# [Activity]
Once a line is found to contain "experience", copy it out of the listing.

# [Data for analysis]
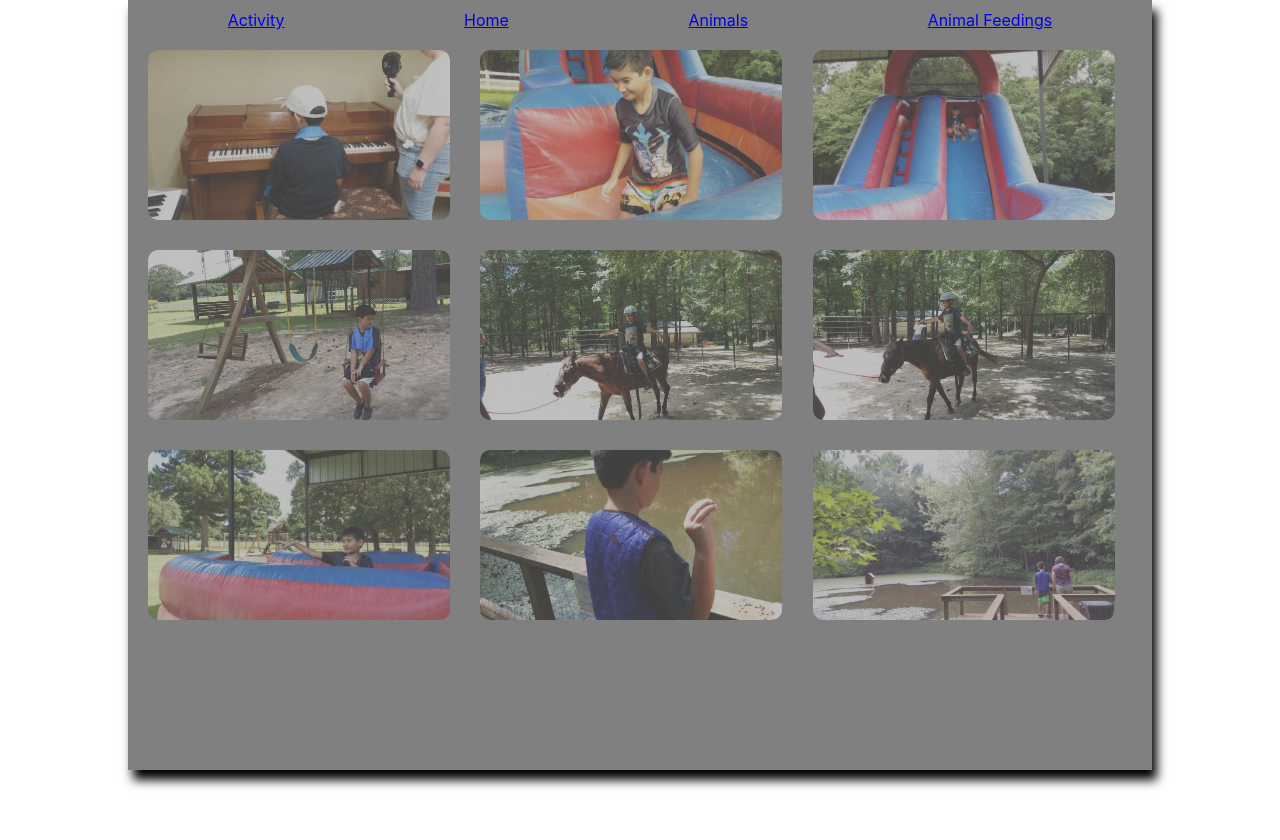
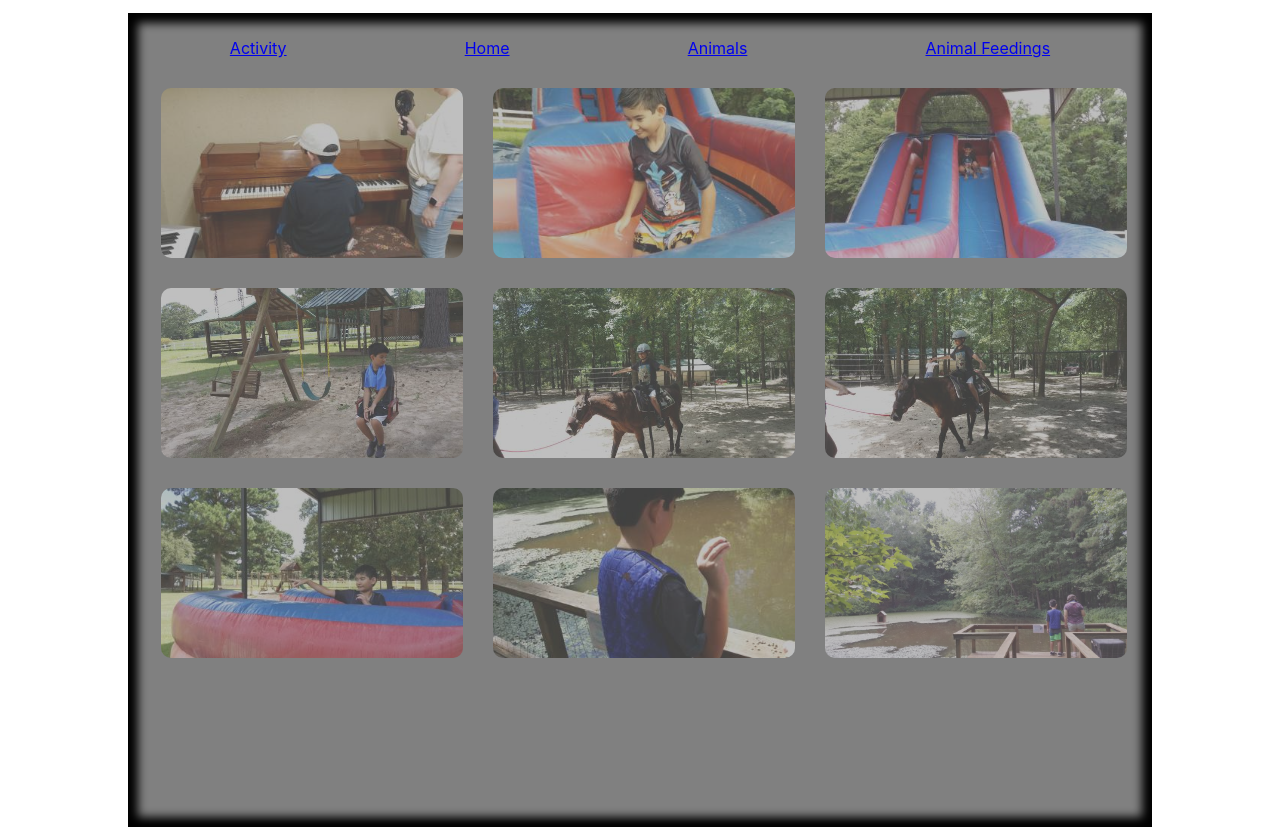
Before and after one commit to justin0979/elijahs-retreat-experience, a React (Create React App) app: page /elijahs-retreat-experience/activity in a window 1280 px wide. Before the commit the page ends 800 px from the top, so only its background shows below. Built offline with nearby package versions, Linux system fonts and the light colour scheme.

Commit message:
adjusted padding and added inset to app container

```diff
--- a/src/components/Activity/Activity.scss
+++ b/src/components/Activity/Activity.scss
@@ -4,10 +4,12 @@
   grid-gap: 1%;
   position: relative;
   margin: 0 auto;
+  padding: 1%;
 }
 
 @media screen and (max-width: 75rem) {
   .pictureList {
     grid-template-columns: 1fr;
+    padding: 4% 0;
   }
 }
--- a/src/components/App.js
+++ b/src/components/App.js
@@ -10,10 +10,13 @@ import Scroll from './Scroll';
 import entryPic from './erePictures/entry.jpg';
 
 const hi = () => {
-  return <div><h1>Home Page</h1>
-    <img alt='Entry Sign' src={entryPic} />
-    <p>This page is under construction</p>
-    <p>The Activity and Animal links do have pictures though.</p></div>;
+  return (
+    <div>
+      <h1>Home Page</h1>
+      <img alt="Entry Sign" src={entryPic} />
+      <p>This page is under construction</p>
+    </div>
+  );
 };
 
 const App = () => {
@@ -26,7 +29,11 @@ const App = () => {
           <Route path="/elijahs-retreat-experience" exact component={hi} />
           <Route path="/elijahs-retreat-experience/activity" exact component={Activity} />
           <Route path="/elijahs-retreat-experience/animals" exact component={Animals} />
-          <Route path="/elijahs-retreat-experience/animalfeed" exact component={AnimalFeed} />
+          <Route
+            path="/elijahs-retreat-experience/animalfeed"
+            exact
+            component={AnimalFeed}
+          />
         </Scroll>
       </BrowserRouter>
     </div>
--- a/src/components/App.scss
+++ b/src/components/App.scss
@@ -1,8 +1,8 @@
 .container {
-  margin: 0 10%;
+  margin: 1% 10%;
+  padding: 2% 1% 3% 1%;
   background-color: grey;
   text-align: center;
   height: auto;
-  padding: 1rem;
-  box-shadow: .5rem 1rem 1rem black;
+  box-shadow: inset 1rem 1rem 1rem black, inset -1rem -1rem 1rem black;
 }
```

# [Problem solution]
Before and after one commit to justin0979/elijahs-retreat-experience, a React (Create React App) app: page /elijahs-retreat-experience/activity in a window 1280 px wide. Before the commit the page ends 800 px from the top, so only its background shows below. Built offline with nearby package versions, Linux system fonts and the light colour scheme.
           <Route path="/elijahs-retreat-experience" exact component={hi} />
           <Route path="/elijahs-retreat-experience/activity" exact component={Activity} />
           <Route path="/elijahs-retreat-experience/animals" exact component={Animals} />
-          <Route path="/elijahs-retreat-experience/animalfeed" exact component={AnimalFeed} />
+            path="/elijahs-retreat-experience/animalfeed"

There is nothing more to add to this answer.